Source records:

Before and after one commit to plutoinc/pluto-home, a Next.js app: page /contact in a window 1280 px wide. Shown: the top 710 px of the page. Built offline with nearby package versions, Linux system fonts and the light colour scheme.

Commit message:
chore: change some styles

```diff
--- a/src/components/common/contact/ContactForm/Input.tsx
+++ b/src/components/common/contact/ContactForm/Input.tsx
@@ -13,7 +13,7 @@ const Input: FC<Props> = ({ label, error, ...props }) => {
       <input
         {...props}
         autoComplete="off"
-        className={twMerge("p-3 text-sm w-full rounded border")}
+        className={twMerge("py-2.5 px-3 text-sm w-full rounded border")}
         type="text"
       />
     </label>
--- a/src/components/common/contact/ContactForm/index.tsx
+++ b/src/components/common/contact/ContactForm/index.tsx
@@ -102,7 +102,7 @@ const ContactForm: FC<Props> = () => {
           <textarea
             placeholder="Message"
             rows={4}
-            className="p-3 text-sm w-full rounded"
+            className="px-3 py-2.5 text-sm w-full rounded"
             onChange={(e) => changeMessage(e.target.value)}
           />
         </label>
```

What is required - Restate every entry above word for word.

Output for this exercise -
Before and after one commit to plutoinc/pluto-home, a Next.js app: page /contact in a window 1280 px wide. Shown: the top 710 px of the page. Built offline with nearby package versions, Linux system fonts and the light colour scheme.

Commit message:
chore: change some styles

```diff
--- a/src/components/common/contact/ContactForm/Input.tsx
+++ b/src/components/common/contact/ContactForm/Input.tsx
@@ -13,7 +13,7 @@ const Input: FC<Props> = ({ label, error, ...props }) => {
       <input
         {...props}
         autoComplete="off"
-        className={twMerge("p-3 text-sm w-full rounded border")}
+        className={twMerge("py-2.5 px-3 text-sm w-full rounded border")}
         type="text"
       />
     </label>
--- a/src/components/common/contact/ContactForm/index.tsx
+++ b/src/components/common/contact/ContactForm/index.tsx
@@ -102,7 +102,7 @@ const ContactForm: FC<Props> = () => {
           <textarea
             placeholder="Message"
             rows={4}
-            className="p-3 text-sm w-full rounded"
+            className="px-3 py-2.5 text-sm w-full rounded"
             onChange={(e) => changeMessage(e.target.value)}
           />
         </label>
```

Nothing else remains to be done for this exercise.